The Bed Bug's Bizarre Sex Life
Ben - Bed bugs are one of a very small handful of species who demonstrate an unusual type of mating behaviour known as "traumatic insemination". This is where the male, rather than delivering sperm into a specially evolved organ actually pierces the abdomen of the female and delivers the sperm directly into her abdominal cavity. To explain more about the biological adaptions that allow a female to survive this, we are joined by Dr. Richard Naylor who works with the Bed Bug Foundation. Richard, thank you for joining us. This doesn't sound like a very efficient or effective way of inseminating...
Richard - It's not at all efficient or effective for the female. Well, it's effective. They do have offspring as a result of it, but it's not the female that drive it.
Ben - What actually happens? Once the male has punched his way through and delivered his sperm, presumably there are specialised organs then within the cavity that take the sperm to the right place. He can't just make a hole wherever he wants it and the sperm just finds its way to an egg or can it?
Ben - So, from the male's perspective, he can just deliver his sperm as and where. If there are sperm storage organs then that like in many other insects would imply that you can get multiple matings. Does this mean the female actually gets stabbed many times and then selects out the sperm that she wants to use?
Richard - There's no evidence to show that the female can select which sperm she wants to use, but you're absolutely right. There are multiple matings upon multiple matings. The males, we know, mate tens and tens of times more frequently than females need to be mated in order to stay fully fertile. So, we know that this is bad for females because the males are just mating far more than they need. A female bed bug needs to mate about once every 5 weeks and it's likely to be 5 or 10 times a day that the males will mate with the females if they get the chance.

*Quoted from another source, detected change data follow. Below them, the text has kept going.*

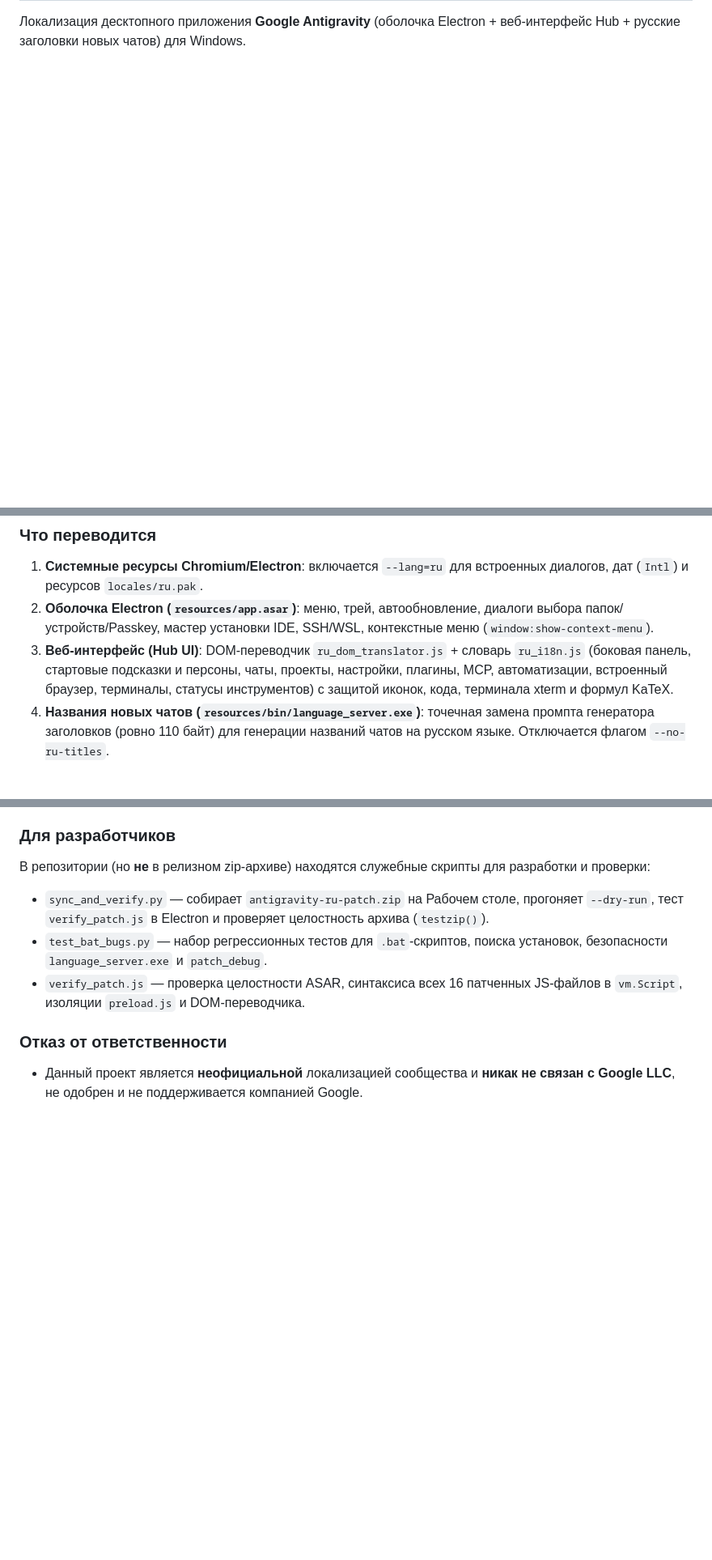
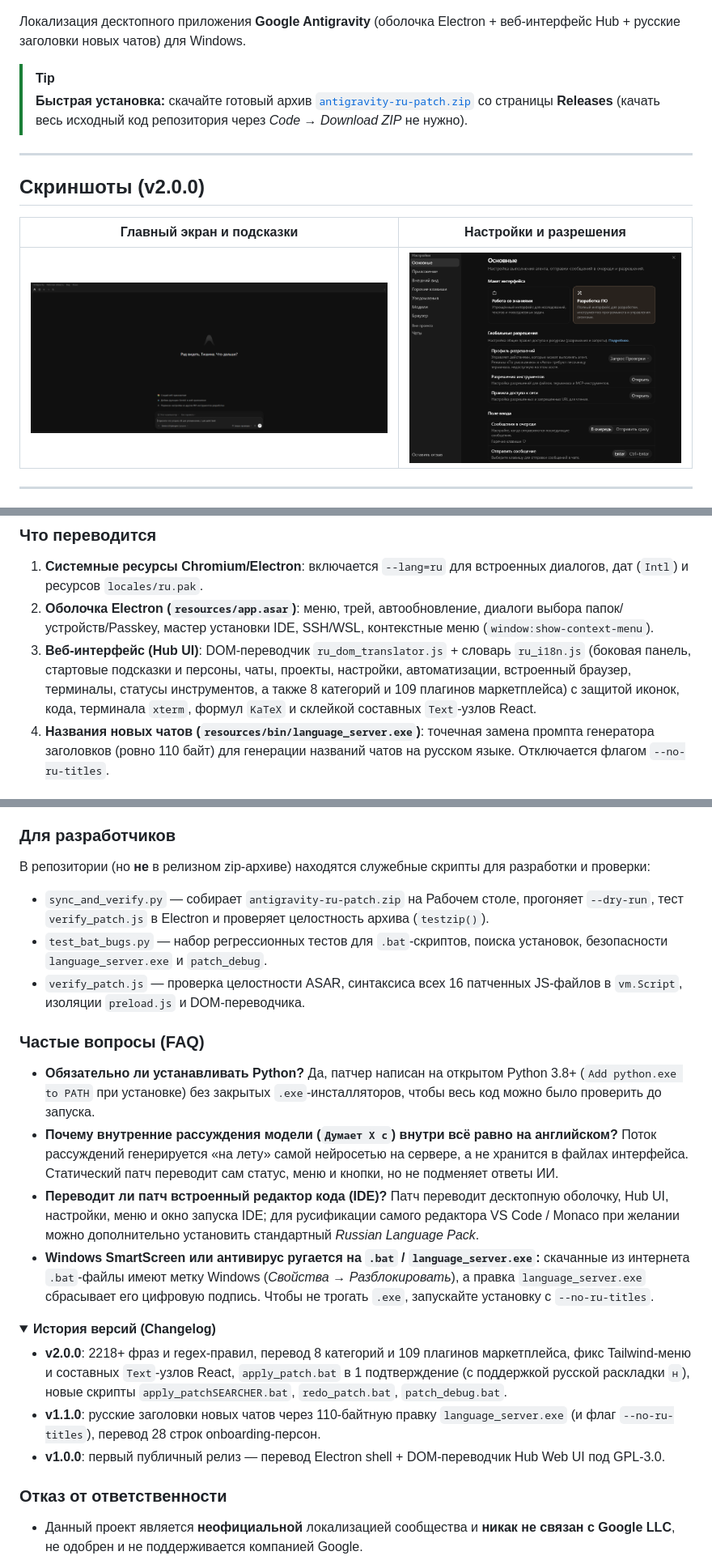
Before and after one commit to sensitivecode/antigravity-ru-patch, a Markdown page: README.md, 3 parts joined by grey strips. Shown at 81% size. Drawn GitHub-style; pictures changed too: docs/images/ui-settings.png (added), docs/images/ui-welcome.png (added); folded sections open; blank space fills up the shorter version.

Commit message:
docs/ci: add UI screenshots, architecture diagram, badges, FAQ and GitHub Actions CI

```diff
--- a/README.md
+++ b/README.md
@@ -3 +9,15 @@
 Локализация десктопного приложения **Google Antigravity** (оболочка Electron + веб-интерфейс Hub + русские заголовки новых чатов) для Windows.
+
+> [!TIP]
+> **Быстрая установка:** скачайте готовый архив [`antigravity-ru-patch.zip`](https://github.com/sensitivecode/antigravity-ru-patch/releases/latest) со страницы **Releases** (качать весь исходный код репозитория через *Code → Download ZIP* не нужно).
+
+---
+
+## Скриншоты (v2.0.0)
+
+| Главный экран и подсказки | Настройки и разрешения |
+| :---: | :---: |
+| ![Главный экран Antigravity](docs/images/ui-welcome.png) | ![Настройки Antigravity](docs/images/ui-settings.png) |
+
+---
+
@@ -9,7 +43,7 @@
 ### Что переводится
 1. **Системные ресурсы Chromium/Electron**: включается `--lang=ru` для встроенных диалогов, дат (`Intl`) и ресурсов `locales/ru.pak`.
 2. **Оболочка Electron (`resources/app.asar`)**: меню, трей, автообновление, диалоги выбора папок/устройств/Passkey, мастер установки IDE, SSH/WSL, контекстные меню (`window:show-context-menu`).
-3. **Веб-интерфейс (Hub UI)**: DOM-переводчик `ru_dom_translator.js` + словарь `ru_i18n.js` (боковая панель, стартовые подсказки и персоны, чаты, проекты, настройки, плагины, MCP, автоматизации, встроенный браузер, терминалы, статусы инструментов) с защитой иконок, кода, терминала xterm и формул KaTeX.
+3. **Веб-интерфейс (Hub UI)**: DOM-переводчик `ru_dom_translator.js` + словарь `ru_i18n.js` (боковая панель, стартовые подсказки и персоны, чаты, проекты, настройки, автоматизации, встроенный браузер, терминалы, статусы инструментов, а также 8 категорий и 109 плагинов маркетплейса) с защитой иконок, кода, терминала `xterm`, формул `KaTeX` и склейкой составных `Text`-узлов React.
 4. **Названия новых чатов (`resources/bin/language_server.exe`)**: точечная замена промпта генератора заголовков (ровно 110 байт) для генерации названий чатов на русском языке. Отключается флагом `--no-ru-titles`.
 
 ### Что именно изменяется
@@ -53,3 +87,17 @@
 - `sync_and_verify.py` — собирает `antigravity-ru-patch.zip` на Рабочем столе, прогоняет `--dry-run`, тест `verify_patch.js` в Electron и проверяет целостность архива (`testzip()`).
 - `test_bat_bugs.py` — набор регрессионных тестов для `.bat`-скриптов, поиска установок, безопасности `language_server.exe` и `patch_debug`.
 - `verify_patch.js` — проверка целостности ASAR, синтаксиса всех 16 патченных JS-файлов в `vm.Script`, изоляции `preload.js` и DOM-переводчика.
+
+### Частые вопросы (FAQ)
+- **Обязательно ли устанавливать Python?** Да, патчер написан на открытом Python 3.8+ (`Add python.exe to PATH` при установке) без закрытых `.exe`-инсталляторов, чтобы весь код можно было проверить до запуска.
+- **Почему внутренние рассуждения модели (`Думает X с`) внутри всё равно на английском?** Поток рассуждений генерируется «на лету» самой нейросетью на сервере, а не хранится в файлах интерфейса. Статический патч переводит сам статус, меню и кнопки, но не подменяет ответы ИИ.
+- **Переводит ли патч встроенный редактор кода (IDE)?** Патч переводит десктопную оболочку, Hub UI, настройки, меню и окно запуска IDE; для русификации самого редактора VS Code / Monaco при желании можно дополнительно установить стандартный *Russian Language Pack*.
+- **Windows SmartScreen или антивирус ругается на `.bat` / `language_server.exe`:** скачанные из интернета `.bat`-файлы имеют метку Windows (*Свойства → Разблокировать*), а правка `language_server.exe` сбрасывает его цифровую подпись. Чтобы не трогать `.exe`, запускайте установку с `--no-ru-titles`.
+
+<details>
+<summary><b>История версий (Changelog)</b></summary>
+
+- **v2.0.0**: 2218+ фраз и regex-правил, перевод 8 категорий и 109 плагинов маркетплейса, фикс Tailwind-меню и составных `Text`-узлов React, `apply_patch.bat` в 1 подтверждение (с поддержкой русской раскладки `н`), новые скрипты `apply_patchSEARCHER.bat`, `redo_patch.bat`, `patch_debug.bat`.
+- **v1.1.0**: русские заголовки новых чатов через 110-байтную правку `language_server.exe` (и флаг `--no-ru-titles`), перевод 28 строк onboarding-персон.
+- **v1.0.0**: первый публичный релиз — перевод Electron shell + DOM-переводчик Hub Web UI под GPL-3.0.
+
```
Also changed, not shown: other parts of README.md (+26 -0 lines), 1 other file.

Ben - How do the females actually survive this? Well, the clue is in the name, isn't it? It sounds traumatic.
Richard - It is traumatic. We know that they don't survive as well as they would if they were only receiving mating every 5 weeks. We've done these experiments and we've shown that females pay a cost in terms of their longevity, their lifespan of about 25% as a result of natural mating rates. So we know that this mating system is bad for females, but they don't have any control over it. It's a male-driven mating system, so the males impose the mating rate on the females.
Ben - I mentioned at the beginning that there are not very many species that actually undergo this and I can see why. What is the sort of selective pressure that caused this to evolve? You would think as it is so costly for the females that it would very quickly adapt out.
Richard - Yeah, that's right. If you imagine a biological system where males and females are working together to produce the most offspring between them, you would expect it to adapt out as you say. But that's not what we think is happening. We think there's a conflict between males and females and what's in it for the males is that it's always the last male that sires the most offspring. And so, males are competing to be the last one and that's what's driving this elevated mating rate.
Ben - Now we also mentioned earlier that there is, of course, as with any injury there is a risk of infection. What adaptations do the females have in order to be able to heal, to repair the wound, and to stop themselves just being taken over immediately by a bacterial or fungal infection?
Richard - Well, in the bed bug, there's a very similar system in the whole family, the Cimicidae and they all showed different levels of adaptation. But in the bed bug, the females have a little pocket which receives the sperm, this little pocket is called the spermalege, and it's packed full of immune cells, something like our white blood cells has a very high concentration of them in this little area. It looks like a little patch of cotton wool and it's probably about the size of a large grain of brown sugar. This little area of immune cells does a very good job at mopping all those bacteria and also, stopping hemolymph from leaking back out through the wound that the males make.
Ben - Now, species like bed bugs have just what we call an innate immune system. So, unlike our immune system which can learn to recognise a threat and then adapt, and then the next time you get infected with the same bug, you are even better at fighting it off. With just the innate system that they have, presumably, it must be really quite aggressive to just fight and kill off everything.
Richard - We've always thought about insects as having very basic, simple, and not very advanced immune systems and to some extent, that's right. But it is a very effective immune system. It has several different components to it and one of the most important components is lysozyme. It releases lysozyme and this chops up bacteria. It can detect bacteria being introduced and then elevate these various components of its immune system and just fire all these toxic chemicals at the bacteria and hopefully wipe them out. In the bed bug, it does a pretty good job in that immune organ.
Ben - So, does that mean that there's something that we can learn from the bed bugs about potentially how to fight off infections or to make new antibiotics?
Richard - Antimicrobial peptides are one of the things that insects have that we've been exploring as a medication. What's interesting about insect immune systems is that bacteria don't seem to evolve resistance to them. So we've all heard of antibiotic resistance, which is rendering all of our antibiotics that we use in the medical profession useless because the bacteria are evolving to cope with them. And we don't see nearly as much resistance to antimicrobial peptides which is one of these tools that the insects use. So yes, there are lots of people working on that very question - can we learn from insects to help ourselves?